Get our free newsletter
Gala Theatre at Tivoli Square
Thursday, July 25, 6:30 p.m. Saturday, July 27, 1:45 p.m. Sunday, July 28, 12:00 noon
They say: “Rooted in music, letters, movement and poems from then and now, this theatrical concert explores the American Civil War soldier’s tale, the war’s impact on the nation and the internal struggles that make love a battlefield everyday.”
Camila’s Take: The program for My Civil War might be mistaken for a college class syllabus: think HIS186 Eyewitness Accounts of The American Civil War. Excerpts from letters, journal entries, nonfiction texts, and poetry weave in between songs (mostly traditional or period music) and dances.

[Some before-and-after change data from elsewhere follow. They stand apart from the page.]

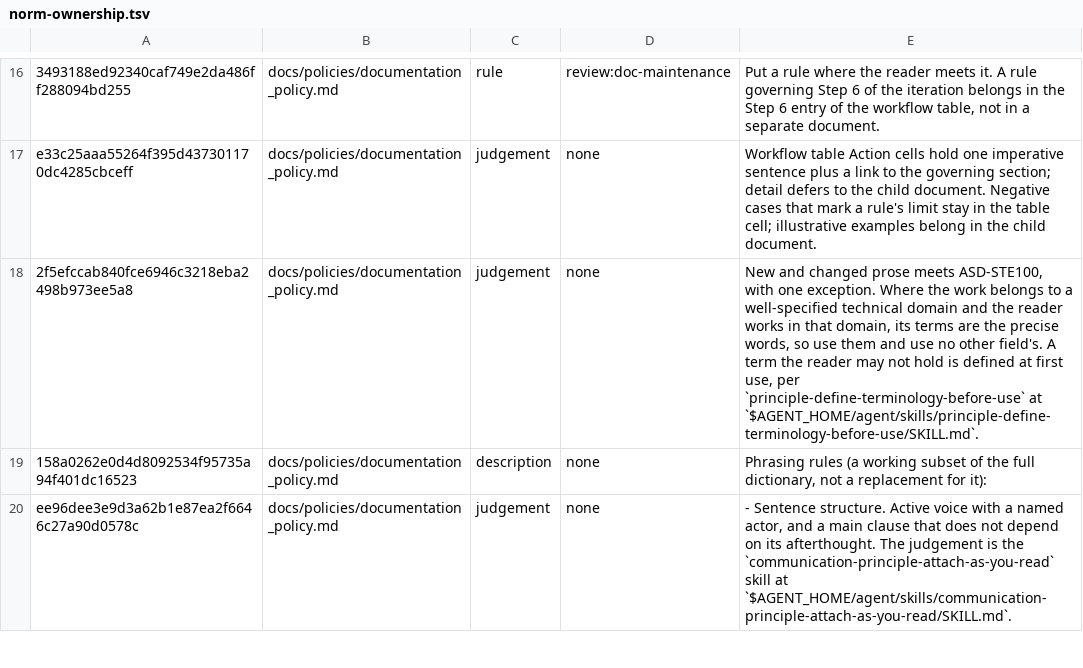
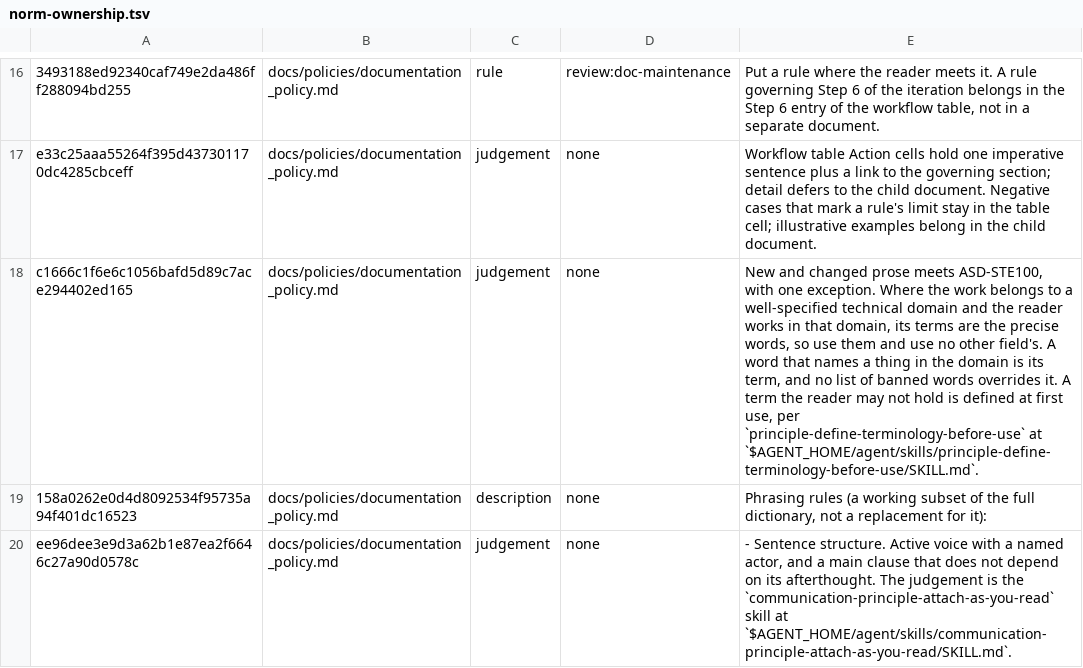
Before and after one commit to yaojiethng/agent-sandbox, a TSV file: scripts/lint/norm-ownership.tsv, drawn as a sheet; only a part is shown, gaps mark what is left out; the diff names each change by its address in the sheet, - before the commit and + after, or states it on an @@ line.

Commit message:
workflow: let a domain term outrank a banned word list
A word that names a thing in the domain is its term, so the exception now states which rule wins when an installed word list disagrees.

```diff
--- a/scripts/lint/norm-ownership.tsv
+++ b/scripts/lint/norm-ownership.tsv
-A18: 2f5efccab840fce6946c3218eba2498b973ee5a8
+A18: c1666c1f6e6c1056bafd5d89c7ace294402ed165
-E18: …field's. A term the…
+E18: …field's. A word that names a thing in the domain is its term, and no list of banned words overrides it. A term the…
```
Also changed, not shown: scripts/lint/norm-judgements.tsv, 3 other files.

Instead of trying to tie these texts into a single narrative, creator Michael Vitaly Sazonov takes a more fragmentary approach, presenting the medley of materials in a series of loosely-themed scenes. The result is a documentary-flavored revue: a variety show centered on a true stories of death and suffering.
The primary sources themselves are evocative and exquisitely researched, combining the obvious (Walt Whitman) and the obscure (letters from unknown infantrymen). Unfortunately, the letters and stories don’t gain much from being inserted into a song-and-dance show. Presented without any context, each snippet of source material loses some of its specific meaning, and the performances aren’t powerful enough to compensate. Pitchy singing hampers the musical numbers and the dancing rarely moves beyond repetitive mimicry. At the second performance, technical issues—-a distractingly buzzing speaker and some seemingly-glitchy projections—-further highlighted the show’s shortcomings.

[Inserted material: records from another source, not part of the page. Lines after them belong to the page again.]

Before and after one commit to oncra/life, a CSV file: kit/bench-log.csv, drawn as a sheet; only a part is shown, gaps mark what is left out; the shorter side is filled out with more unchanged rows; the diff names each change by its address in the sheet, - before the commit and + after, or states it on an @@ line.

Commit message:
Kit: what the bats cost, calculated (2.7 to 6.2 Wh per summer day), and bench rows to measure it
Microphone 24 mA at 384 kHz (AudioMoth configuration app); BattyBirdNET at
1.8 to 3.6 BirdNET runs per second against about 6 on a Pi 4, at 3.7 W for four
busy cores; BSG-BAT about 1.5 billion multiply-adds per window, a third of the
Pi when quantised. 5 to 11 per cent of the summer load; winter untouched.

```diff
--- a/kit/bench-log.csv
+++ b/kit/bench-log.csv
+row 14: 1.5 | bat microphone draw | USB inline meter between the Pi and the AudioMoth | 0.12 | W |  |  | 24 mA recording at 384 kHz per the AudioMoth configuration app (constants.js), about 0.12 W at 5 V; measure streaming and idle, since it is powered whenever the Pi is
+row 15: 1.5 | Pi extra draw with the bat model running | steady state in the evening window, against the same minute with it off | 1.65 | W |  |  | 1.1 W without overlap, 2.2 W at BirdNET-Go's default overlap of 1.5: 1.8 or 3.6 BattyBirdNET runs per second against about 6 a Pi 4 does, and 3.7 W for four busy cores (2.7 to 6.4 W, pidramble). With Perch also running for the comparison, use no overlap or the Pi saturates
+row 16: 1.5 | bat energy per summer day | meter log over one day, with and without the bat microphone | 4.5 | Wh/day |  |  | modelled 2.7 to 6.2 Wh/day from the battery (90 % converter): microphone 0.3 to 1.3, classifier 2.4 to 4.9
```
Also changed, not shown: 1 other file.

There are some fantastic exceptions: Aaron Myers‘ rich, resounding voice elevates every scene he’s in, and a formal dance between Sazonov and Megan Harrold is a graceful glimpse of the past. Restrained but emotional performances by ASL interpreters are an inspired component of the show (it’s a pity the interpreters won’t be present at all performances). At times, the combination of singing, signing, dancing, and recitation is truly powerful.

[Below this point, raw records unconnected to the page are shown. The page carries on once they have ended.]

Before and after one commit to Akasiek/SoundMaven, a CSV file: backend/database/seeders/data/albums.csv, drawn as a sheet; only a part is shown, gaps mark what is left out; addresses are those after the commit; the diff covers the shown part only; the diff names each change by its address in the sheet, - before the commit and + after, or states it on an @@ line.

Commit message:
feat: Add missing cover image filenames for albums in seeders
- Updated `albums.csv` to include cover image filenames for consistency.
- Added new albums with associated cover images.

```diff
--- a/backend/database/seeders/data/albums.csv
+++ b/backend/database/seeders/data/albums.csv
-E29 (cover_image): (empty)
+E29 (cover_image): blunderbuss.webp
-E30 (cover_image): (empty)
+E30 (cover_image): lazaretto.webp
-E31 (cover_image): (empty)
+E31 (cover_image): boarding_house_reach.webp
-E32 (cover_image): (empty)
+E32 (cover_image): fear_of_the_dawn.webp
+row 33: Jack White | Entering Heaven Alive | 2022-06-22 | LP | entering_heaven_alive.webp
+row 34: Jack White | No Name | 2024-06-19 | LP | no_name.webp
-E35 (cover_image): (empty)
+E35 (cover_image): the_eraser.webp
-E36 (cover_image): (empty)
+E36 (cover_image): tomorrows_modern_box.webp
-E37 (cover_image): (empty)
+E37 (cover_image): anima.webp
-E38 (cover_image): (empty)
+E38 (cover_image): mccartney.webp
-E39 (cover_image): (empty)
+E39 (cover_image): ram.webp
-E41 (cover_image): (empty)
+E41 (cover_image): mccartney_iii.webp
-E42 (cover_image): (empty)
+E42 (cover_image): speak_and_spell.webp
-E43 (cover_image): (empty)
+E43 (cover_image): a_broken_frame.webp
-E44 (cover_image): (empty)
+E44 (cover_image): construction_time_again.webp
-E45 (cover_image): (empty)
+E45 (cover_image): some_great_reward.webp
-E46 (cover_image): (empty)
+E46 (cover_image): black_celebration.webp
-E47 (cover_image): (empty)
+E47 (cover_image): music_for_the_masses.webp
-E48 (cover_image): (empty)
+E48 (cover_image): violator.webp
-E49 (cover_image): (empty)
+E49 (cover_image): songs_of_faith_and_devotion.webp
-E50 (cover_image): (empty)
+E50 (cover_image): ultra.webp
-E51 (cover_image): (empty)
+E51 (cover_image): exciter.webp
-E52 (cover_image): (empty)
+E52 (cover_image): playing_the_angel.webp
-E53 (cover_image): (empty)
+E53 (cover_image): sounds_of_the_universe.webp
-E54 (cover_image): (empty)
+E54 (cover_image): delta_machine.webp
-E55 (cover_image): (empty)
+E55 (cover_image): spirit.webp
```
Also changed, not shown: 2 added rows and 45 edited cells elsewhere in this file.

But overall, the piece doesn’t achieve its lofty storytelling aims. Sazonov clearly takes his source materials seriously — they’re scrupulously cited on that academic-looking program, and stacks of books onstage look almost like shrines. But while he labors to do right by those stories, they might shine more clearly in those hardcover originals than they do in this new presentation, innovative and interdisciplinary though it is.
See it if: You’re a Civil War junkie without time to read 19th-century journals.
Skip it if: You’re a cabaret connoisseur with a fine-tuned critical ear.